This is the early source of many of the concepts which later formed the Eastern philosophies and religions. It is therefore not surprising to me that much of Eastern meditation, medicine and thought, revolves around the concept of Chi, based upon Chai.

The Kabbalists explain how the main parts of the body coincide with the different spheres, or "sefiros," each one representing a different expression of spiritual energy emanating from God. This is based upon the concept that every person is a microcosm of the universe, created in the image of God, Who endowed us with the power to affect the entire universe with our actions. The "Chi" referred to in self-defense and healing is not meant to be a spiritual energy, rather a physical energy flowing through the body. It is probably the external manifestation of this spiritual energy flowing through us, giving us great spiritual power.

The concepts of Yin and Yang, sinking back and receiving/ pushing outward and returning, I believe are rooted in one of the deepest Kabbalistic concepts. There is a core concept of our relationship with God called "ratzoh veshov," which translates loosely as desire to get close to God, and at the same time retreat from that closeness. In marriage, which mirrors our relationship with God, each spouse is to give and simultaneously receive. This also connects to the two opposites of loving-kindness (chesed), and strictness (din), which also work hand in hand, despite their apparent dichotomy.

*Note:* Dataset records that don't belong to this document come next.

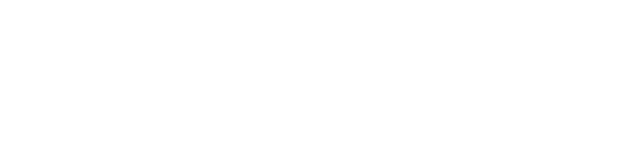
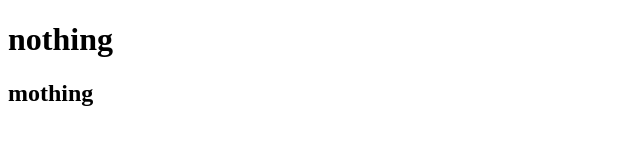
Before and after one commit to fonlawrence/Git-Tutorials, a plain HTML site: page index.html in a window 1280 px wide. Shown: the whole page, without its empty margins (0-640 px from the left). Drawn offline with Linux system fonts and the light colour scheme.

Commit message:
mothing added

```diff
--- a/index.html
+++ b/index.html
@@ -4,6 +4,7 @@
 	<title></title>
 </head>
 <body>
-
+<h1>nothing</h1>
+<h2>mothing</h2>
 </body>
 </html>
```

I don't mean to say that one fulfills practicing Judaism by practicing Tai Chi, but I see no contradiction. This is, provided, that no bowing or worshipping to, or worshipping any forces, images, or the room, etc. takes place, which would come under the prohibition of idol worship, completely prohibited by Judaism.